Task: Describe in a short paragraph the single most important insight or understanding that has come to you from your study of literature this week (Australian Literature). If you can, say also, why your personal history has led you to this insight or understanding.

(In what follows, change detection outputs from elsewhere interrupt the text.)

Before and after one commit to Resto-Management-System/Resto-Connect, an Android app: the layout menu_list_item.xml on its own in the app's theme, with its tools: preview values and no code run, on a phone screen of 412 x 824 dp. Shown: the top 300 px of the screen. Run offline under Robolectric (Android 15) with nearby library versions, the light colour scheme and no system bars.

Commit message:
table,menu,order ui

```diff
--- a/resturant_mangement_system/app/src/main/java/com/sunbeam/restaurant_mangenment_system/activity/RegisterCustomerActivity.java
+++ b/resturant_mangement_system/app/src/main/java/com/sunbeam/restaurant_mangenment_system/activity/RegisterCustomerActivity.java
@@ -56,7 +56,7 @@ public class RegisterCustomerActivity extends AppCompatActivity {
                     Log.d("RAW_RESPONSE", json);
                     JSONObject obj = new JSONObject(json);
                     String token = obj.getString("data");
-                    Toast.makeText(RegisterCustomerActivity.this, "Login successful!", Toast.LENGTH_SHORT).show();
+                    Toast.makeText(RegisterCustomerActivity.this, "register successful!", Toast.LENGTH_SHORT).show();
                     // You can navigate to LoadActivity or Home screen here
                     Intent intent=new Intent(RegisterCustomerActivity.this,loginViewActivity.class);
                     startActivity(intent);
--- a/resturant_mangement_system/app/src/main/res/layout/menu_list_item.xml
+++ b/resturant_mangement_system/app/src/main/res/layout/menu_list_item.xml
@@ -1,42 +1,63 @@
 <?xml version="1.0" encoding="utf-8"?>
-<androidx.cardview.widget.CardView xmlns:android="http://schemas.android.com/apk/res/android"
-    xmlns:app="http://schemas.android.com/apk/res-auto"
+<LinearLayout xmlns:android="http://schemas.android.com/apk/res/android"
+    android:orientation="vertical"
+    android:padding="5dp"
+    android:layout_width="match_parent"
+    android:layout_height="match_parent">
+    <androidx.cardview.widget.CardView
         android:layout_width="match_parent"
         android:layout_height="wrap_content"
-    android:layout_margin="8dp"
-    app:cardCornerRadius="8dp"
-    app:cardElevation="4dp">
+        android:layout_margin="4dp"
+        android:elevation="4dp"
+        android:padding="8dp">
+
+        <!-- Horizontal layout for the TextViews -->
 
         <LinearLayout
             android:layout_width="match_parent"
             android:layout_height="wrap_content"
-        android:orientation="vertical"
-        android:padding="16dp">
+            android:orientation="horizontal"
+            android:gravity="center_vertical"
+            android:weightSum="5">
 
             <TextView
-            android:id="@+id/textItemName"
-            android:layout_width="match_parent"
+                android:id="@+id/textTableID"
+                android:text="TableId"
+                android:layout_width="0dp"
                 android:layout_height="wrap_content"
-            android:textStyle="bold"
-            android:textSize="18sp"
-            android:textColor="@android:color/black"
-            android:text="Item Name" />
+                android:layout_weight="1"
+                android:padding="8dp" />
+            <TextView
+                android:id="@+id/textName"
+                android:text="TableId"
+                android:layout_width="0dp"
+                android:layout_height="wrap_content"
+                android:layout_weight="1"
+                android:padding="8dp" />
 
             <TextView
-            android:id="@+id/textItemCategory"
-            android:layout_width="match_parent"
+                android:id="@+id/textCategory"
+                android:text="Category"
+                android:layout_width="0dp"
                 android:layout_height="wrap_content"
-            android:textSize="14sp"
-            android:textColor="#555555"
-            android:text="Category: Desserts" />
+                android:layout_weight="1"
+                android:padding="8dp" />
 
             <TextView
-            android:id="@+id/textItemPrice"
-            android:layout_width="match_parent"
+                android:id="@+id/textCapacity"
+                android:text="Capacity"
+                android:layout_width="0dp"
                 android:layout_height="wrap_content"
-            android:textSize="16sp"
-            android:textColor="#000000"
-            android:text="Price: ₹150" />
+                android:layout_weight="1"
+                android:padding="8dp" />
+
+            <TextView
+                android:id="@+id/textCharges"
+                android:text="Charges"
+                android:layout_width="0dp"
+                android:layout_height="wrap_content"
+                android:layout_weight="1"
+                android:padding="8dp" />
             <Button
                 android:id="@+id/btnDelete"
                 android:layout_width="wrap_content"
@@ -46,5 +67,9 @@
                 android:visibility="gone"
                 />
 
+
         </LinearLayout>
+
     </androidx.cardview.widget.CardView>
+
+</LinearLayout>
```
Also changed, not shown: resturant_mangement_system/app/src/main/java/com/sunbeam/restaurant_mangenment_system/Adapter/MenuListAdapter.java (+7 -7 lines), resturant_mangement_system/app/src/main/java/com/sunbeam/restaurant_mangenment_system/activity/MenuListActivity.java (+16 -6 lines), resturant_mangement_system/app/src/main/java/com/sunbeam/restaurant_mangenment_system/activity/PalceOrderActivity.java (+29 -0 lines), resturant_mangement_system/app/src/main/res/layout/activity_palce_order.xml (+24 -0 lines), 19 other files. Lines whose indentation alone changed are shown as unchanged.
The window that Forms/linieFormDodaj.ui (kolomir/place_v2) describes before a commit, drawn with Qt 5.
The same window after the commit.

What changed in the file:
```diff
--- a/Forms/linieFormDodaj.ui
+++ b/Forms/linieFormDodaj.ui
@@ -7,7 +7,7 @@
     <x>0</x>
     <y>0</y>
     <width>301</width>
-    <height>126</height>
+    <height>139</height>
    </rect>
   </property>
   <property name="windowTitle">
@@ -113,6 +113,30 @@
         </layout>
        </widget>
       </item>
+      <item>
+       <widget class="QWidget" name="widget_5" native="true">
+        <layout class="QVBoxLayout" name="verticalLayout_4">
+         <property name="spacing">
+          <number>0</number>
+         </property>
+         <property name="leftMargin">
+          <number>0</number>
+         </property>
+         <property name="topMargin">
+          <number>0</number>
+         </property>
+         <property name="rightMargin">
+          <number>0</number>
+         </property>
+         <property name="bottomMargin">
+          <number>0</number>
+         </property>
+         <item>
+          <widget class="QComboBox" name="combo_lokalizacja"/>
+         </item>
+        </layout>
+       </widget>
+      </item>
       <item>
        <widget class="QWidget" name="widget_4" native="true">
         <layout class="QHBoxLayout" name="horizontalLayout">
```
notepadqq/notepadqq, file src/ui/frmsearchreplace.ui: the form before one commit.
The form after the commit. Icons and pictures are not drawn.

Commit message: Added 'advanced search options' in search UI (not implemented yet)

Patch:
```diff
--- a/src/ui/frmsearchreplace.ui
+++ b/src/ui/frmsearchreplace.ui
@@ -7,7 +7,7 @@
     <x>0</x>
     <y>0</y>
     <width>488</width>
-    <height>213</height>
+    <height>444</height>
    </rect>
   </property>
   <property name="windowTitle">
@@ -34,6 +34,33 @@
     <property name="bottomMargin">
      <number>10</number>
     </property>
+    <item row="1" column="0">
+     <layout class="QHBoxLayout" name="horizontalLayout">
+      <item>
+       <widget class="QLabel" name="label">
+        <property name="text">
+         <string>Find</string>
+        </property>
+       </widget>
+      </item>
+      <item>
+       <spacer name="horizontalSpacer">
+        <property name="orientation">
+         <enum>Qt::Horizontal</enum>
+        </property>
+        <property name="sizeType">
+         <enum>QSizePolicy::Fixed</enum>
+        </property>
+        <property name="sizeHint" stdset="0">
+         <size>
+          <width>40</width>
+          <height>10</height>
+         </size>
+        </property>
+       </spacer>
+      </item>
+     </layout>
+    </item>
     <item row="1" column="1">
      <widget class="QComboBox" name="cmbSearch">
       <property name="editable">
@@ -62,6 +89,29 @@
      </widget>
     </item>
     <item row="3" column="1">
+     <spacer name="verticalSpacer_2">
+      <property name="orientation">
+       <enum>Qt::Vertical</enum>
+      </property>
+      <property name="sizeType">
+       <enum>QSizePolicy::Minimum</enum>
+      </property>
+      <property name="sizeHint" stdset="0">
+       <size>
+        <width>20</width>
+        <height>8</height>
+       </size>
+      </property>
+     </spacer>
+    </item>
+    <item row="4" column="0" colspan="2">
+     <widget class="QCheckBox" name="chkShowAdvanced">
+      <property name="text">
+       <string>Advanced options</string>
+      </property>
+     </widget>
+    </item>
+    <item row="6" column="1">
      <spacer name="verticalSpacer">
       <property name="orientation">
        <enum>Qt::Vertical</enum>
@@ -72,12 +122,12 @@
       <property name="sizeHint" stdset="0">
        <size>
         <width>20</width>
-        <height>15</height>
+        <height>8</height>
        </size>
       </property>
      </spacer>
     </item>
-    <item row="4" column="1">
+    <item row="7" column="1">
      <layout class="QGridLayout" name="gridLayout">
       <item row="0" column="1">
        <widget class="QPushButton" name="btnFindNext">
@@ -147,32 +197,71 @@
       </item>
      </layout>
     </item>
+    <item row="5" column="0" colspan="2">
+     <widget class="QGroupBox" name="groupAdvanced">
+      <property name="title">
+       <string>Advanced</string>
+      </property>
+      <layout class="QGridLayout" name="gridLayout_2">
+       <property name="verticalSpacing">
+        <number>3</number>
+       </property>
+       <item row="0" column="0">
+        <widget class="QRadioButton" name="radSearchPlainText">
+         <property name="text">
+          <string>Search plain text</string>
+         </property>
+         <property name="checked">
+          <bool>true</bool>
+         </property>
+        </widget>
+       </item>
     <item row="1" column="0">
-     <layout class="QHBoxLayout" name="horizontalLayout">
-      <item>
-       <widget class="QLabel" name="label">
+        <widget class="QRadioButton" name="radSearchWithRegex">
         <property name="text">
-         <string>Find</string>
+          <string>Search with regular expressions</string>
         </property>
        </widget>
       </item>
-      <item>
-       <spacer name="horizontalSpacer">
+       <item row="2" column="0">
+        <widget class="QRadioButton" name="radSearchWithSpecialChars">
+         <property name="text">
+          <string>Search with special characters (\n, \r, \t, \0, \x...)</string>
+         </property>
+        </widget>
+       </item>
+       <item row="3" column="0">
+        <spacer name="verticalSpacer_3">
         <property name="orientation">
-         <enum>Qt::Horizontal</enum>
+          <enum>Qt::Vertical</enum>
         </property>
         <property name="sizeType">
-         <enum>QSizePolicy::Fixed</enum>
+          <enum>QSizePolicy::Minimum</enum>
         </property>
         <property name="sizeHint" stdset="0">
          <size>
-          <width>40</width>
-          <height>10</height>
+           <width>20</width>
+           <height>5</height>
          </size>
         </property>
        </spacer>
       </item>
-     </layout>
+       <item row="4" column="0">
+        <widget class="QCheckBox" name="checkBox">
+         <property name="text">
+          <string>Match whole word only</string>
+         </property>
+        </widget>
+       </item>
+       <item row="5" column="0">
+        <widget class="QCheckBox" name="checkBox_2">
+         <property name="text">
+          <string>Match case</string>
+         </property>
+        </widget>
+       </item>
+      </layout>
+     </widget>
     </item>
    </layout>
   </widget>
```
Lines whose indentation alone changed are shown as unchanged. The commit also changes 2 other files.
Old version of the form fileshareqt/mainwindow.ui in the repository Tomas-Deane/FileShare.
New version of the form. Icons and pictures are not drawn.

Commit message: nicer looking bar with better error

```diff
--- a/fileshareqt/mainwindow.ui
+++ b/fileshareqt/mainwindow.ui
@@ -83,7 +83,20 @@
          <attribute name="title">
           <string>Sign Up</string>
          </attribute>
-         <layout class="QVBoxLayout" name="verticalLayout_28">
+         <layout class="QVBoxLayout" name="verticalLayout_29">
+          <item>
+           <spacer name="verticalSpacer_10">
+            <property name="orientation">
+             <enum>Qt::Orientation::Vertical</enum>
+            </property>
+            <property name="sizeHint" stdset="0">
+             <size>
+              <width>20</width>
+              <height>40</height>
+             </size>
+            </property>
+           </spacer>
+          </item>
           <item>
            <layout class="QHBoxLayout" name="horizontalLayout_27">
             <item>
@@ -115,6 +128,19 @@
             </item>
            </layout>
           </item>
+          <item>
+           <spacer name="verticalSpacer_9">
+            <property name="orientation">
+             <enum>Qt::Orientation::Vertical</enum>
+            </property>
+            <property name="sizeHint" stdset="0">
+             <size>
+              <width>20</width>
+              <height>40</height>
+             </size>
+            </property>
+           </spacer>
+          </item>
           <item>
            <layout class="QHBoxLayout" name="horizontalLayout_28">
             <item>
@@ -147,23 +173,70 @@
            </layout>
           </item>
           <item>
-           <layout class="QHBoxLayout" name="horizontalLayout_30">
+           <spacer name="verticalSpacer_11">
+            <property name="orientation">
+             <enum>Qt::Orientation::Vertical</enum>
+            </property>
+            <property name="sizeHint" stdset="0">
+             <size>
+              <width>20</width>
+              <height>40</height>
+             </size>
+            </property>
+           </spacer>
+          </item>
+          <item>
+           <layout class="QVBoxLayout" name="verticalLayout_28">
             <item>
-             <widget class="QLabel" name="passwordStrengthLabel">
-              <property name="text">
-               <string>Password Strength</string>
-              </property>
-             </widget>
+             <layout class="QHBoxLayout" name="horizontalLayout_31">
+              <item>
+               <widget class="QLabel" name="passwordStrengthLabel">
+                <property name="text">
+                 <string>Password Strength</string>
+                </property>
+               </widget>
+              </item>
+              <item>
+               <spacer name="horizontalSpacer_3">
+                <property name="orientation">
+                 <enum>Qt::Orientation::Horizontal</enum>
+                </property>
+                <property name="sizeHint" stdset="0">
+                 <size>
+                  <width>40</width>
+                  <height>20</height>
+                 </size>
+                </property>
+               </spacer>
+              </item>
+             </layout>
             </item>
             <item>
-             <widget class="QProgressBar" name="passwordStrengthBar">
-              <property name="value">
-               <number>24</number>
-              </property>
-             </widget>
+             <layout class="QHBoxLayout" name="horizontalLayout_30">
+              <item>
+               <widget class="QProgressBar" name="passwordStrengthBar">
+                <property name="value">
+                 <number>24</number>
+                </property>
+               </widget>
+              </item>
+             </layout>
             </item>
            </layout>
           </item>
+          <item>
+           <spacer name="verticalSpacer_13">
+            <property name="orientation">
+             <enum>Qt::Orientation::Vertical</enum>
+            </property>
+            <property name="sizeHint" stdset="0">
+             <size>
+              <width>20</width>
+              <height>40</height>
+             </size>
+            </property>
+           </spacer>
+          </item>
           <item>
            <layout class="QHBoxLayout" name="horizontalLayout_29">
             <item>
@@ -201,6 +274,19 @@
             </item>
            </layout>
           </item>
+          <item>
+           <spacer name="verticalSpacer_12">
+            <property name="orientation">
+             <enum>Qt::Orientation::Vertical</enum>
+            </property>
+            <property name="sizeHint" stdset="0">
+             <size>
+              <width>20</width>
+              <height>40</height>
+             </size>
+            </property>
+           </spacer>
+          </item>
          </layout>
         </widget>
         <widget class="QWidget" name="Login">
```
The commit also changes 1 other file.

The most important insight or understanding of Australian Literature I had these past few weeks was probably the depth of the attitude of the first European settlers, especially towards this new land, and how obvious their utilitarian nature was. They couldn’t be able to simply see and appreciate the beauty around them; they always saw another use for the new surroundings, whether it be for farming, timber or any other material goods. When Kim Scott describes the landscape through Chaine’s perspective, he uses similes and imagery of an industrial nature such as “leaves were like needles, or small saws. Candlestick-shaped flowers blossomed…”. This language suggests the utilitarian nature of the European settlers, as Chaine can’t seem to simply see the landscape for what it is and just sees the potential his surroundings seem to hold. Neither does Chaine seem to care much for the process of whaling or appreciate how much work the process can be, when he laments, “Whales would arrive on the most wintry of days, days when they’d struggle… and always, men would want more rum.” His tone is exasperated and his sentences are fragmented and truncated, suggesting his exasperation at the whaling process and that he only cares about the end results of whaling; the blubber, and doesn’t care for the hard work put into making the end result worth it.